Continue reading: Out Of The Black Review
Escaping the deepest and darkest realms of hell, Milton returns to Earth in a bid...
When slasher films dominated the local theater chains way back in the '80s, holidays seemed...
A revenge fantasy in the E.C. horror comics tradition, George A. Romero's Bruiser is about...
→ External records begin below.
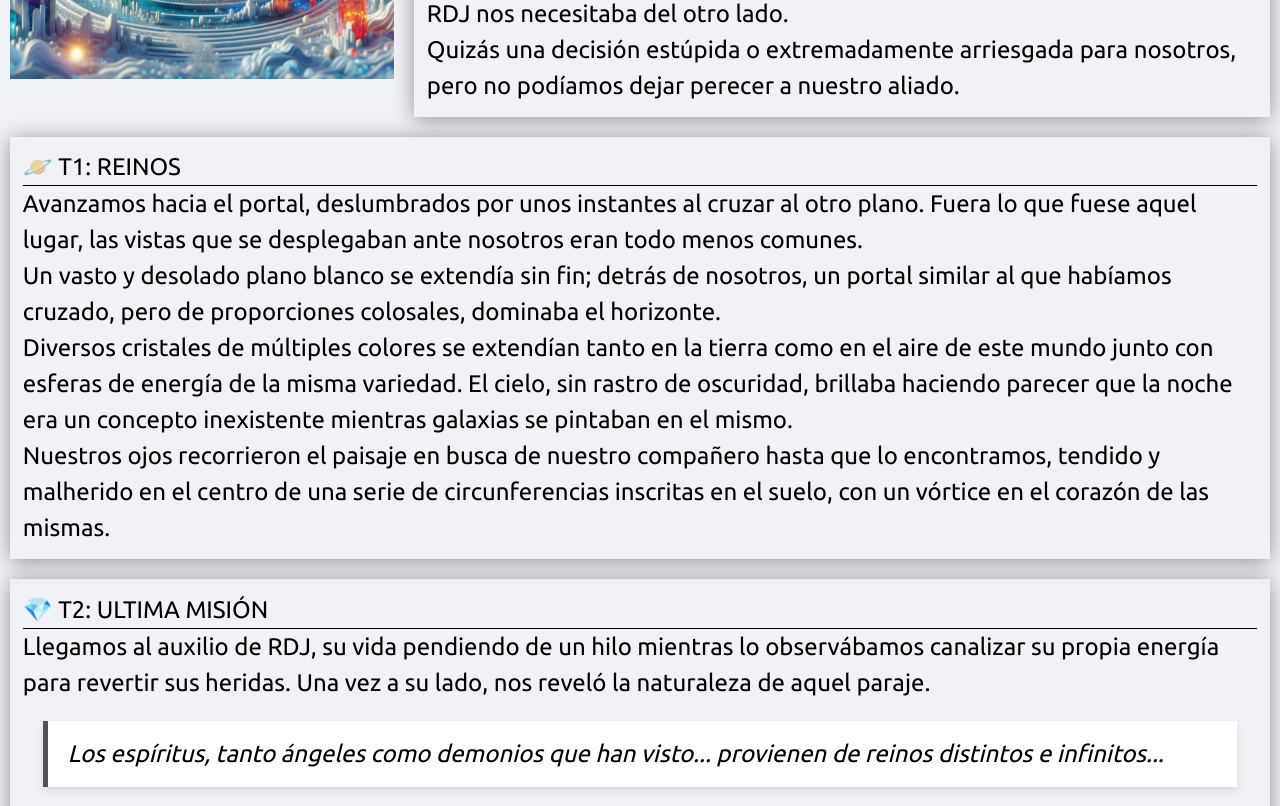
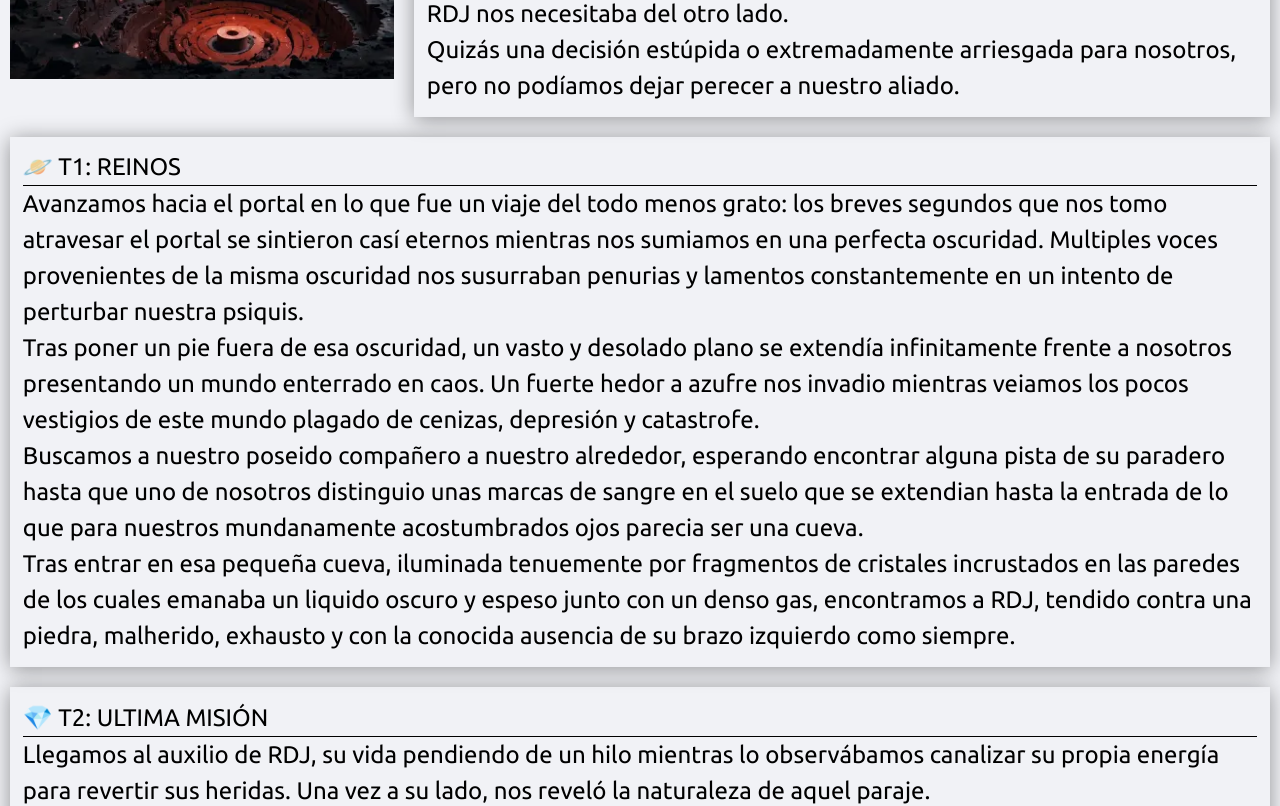
Before and after one commit to francogarcino/frontend-api, a React (Create React App) app: page /verdad in a window 1280 px wide. Shown: the part 440-1246 px from the top of the page. Built offline with nearby package versions, Linux system fonts and the light colour scheme; no server answers.

Commit message:
lore refactor (p1)

```diff
--- a/src/views/Enunciado.js
+++ b/src/views/Enunciado.js
@@ -19,7 +19,7 @@ export default function Enunciado() {
             </div>
             <div>
                 <div className="columned">
-                    <img className="margined android" src={require("../assets/nexo.jpeg")} alt="Nexo"/>
+                    <img className="margined android" src={require("../assets/inferno.jpeg")} alt="Nexo"/>
                     {preambulo()}
                 </div>
                 {conexion()}
@@ -53,19 +53,22 @@ const conexion = () => {
     return (
         <div className="margined lore">
             <div className="underlined"> 🪐 T1: REINOS</div>
-            Avanzamos hacia el portal, deslumbrados por unos instantes al cruzar al otro plano. Fuera lo que fuese aquel
-            lugar, las vistas que se desplegaban ante nosotros eran todo menos comunes. <br/>
+            Avanzamos hacia el portal en lo que fue un viaje del todo menos grato: los breves segundos que nos tomo
+            atravesar el portal se sintieron casí eternos mientras nos sumiamos en una perfecta oscuridad. Multiples
+            voces provenientes de la misma oscuridad nos susurraban penurias y lamentos constantemente en un intento de
+            perturbar nuestra psiquis. <br/>
 
-            Un vasto y desolado plano blanco se extendía sin fin; detrás de nosotros, un portal similar al que habíamos
-            cruzado, pero de proporciones colosales, dominaba el horizonte. <br/>
+            Tras poner un pie fuera de esa oscuridad, un vasto y desolado plano se extendía infinitamente frente a
+            nosotros presentando un mundo enterrado en caos. Un fuerte hedor a azufre nos invadio mientras veiamos los
+            pocos vestigios de este mundo plagado de cenizas, depresión y catastrofe. <br/>
 
-            Diversos cristales de múltiples colores se extendían tanto en la tierra como en el aire de este mundo junto
-            con esferas de energía de la misma variedad. El cielo, sin rastro de oscuridad, brillaba haciendo parecer
-            que la noche era un concepto inexistente mientras galaxias se pintaban en el mismo. <br/>
+            Buscamos a nuestro poseido compañero a nuestro alrededor, esperando encontrar alguna pista de su paradero
+            hasta que uno de nosotros distinguio unas marcas de sangre en el suelo que se extendian hasta la entrada de
+            lo que para nuestros mundanamente acostumbrados ojos parecia ser una cueva. <br/>
 
-            Nuestros ojos recorrieron el paisaje en busca de nuestro compañero hasta que lo encontramos, tendido y
-            malherido en el centro de una serie de circunferencias inscritas en el suelo, con un vórtice en el corazón
-            de las mismas.
+            Tras entrar en esa pequeña cueva, iluminada tenuemente por fragmentos de cristales incrustados en las
+            paredes de los cuales emanaba un liquido oscuro y espeso junto con un denso gas, encontramos a RDJ, tendido
+            contra una piedra, malherido, exhausto y con la conocida ausencia de su brazo izquierdo como siempre.
         </div>
     )
 }
```
Also changed, not shown: src/assets/inferno.jpeg (added).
Karl Kozak turns in a credible and promising directorial performance with Out of the Black,...